WHAT THE TASK ASKS. Across the listing below, how many lines contain the string "array"? Only the number is needed.

*** Opening of RECORD EXTRACTS ***

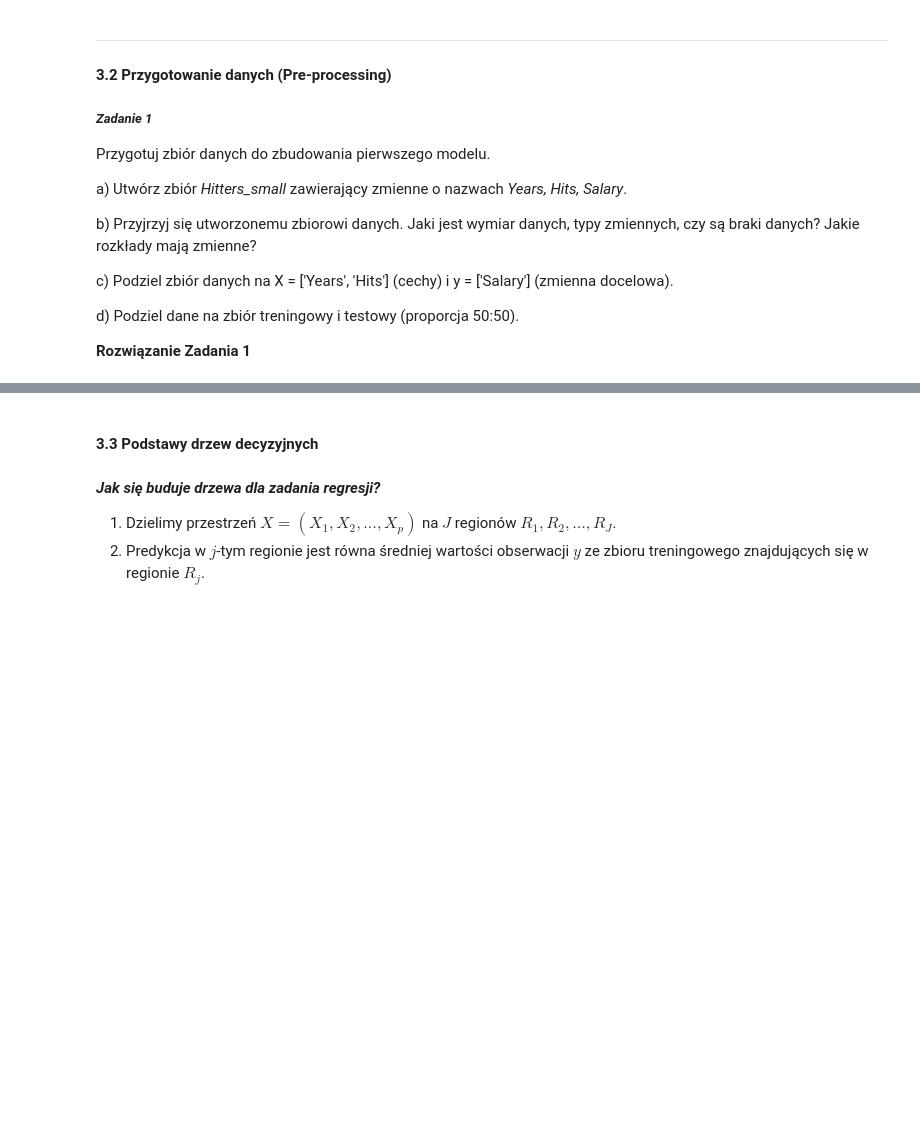
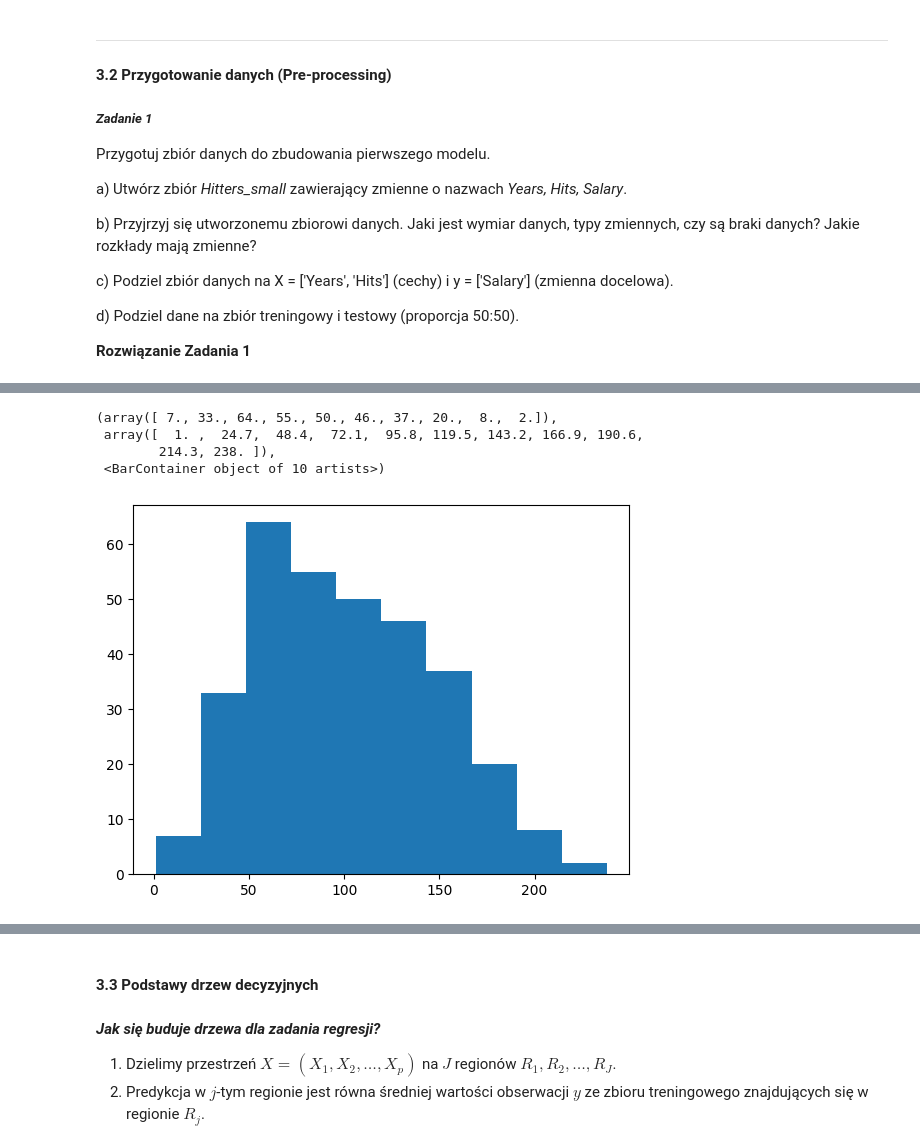
Before and after one commit to blazejkl/machine-learning-intro, a Jupyter notebook: lab1/lab01.ipynb, the cells around one changed output, grey strips where cells are left out. Drawn from its saved outputs; the diff is of its cells as text; code cells hidden in the pictures; blank space fills up the shorter version.

```diff
--- a/lab1/lab01.ipynb
+++ b/lab1/lab01.ipynb
@@ -134,0 +197,8 @@ d) Podziel dane na zbiór treningowy i testowy (proporcja 50:50).
+# %%
+plt.hist(Hitters_small[['Hits']])
+# %% [output]
+(array([ 7., 33., 64., 55., 50., 46., 37., 20.,  8.,  2.]),
+ array([  1. ,  24.7,  48.4,  72.1,  95.8, 119.5, 143.2, 166.9, 190.6,
+        214.3, 238. ]),
+ <BarContainer object of 10 artists>)
+[figure, added]
```
Also changed, not shown: parts of 15 cells of this notebook.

*** Close of RECORD EXTRACTS ***

RESULT OF THIS TASK. 2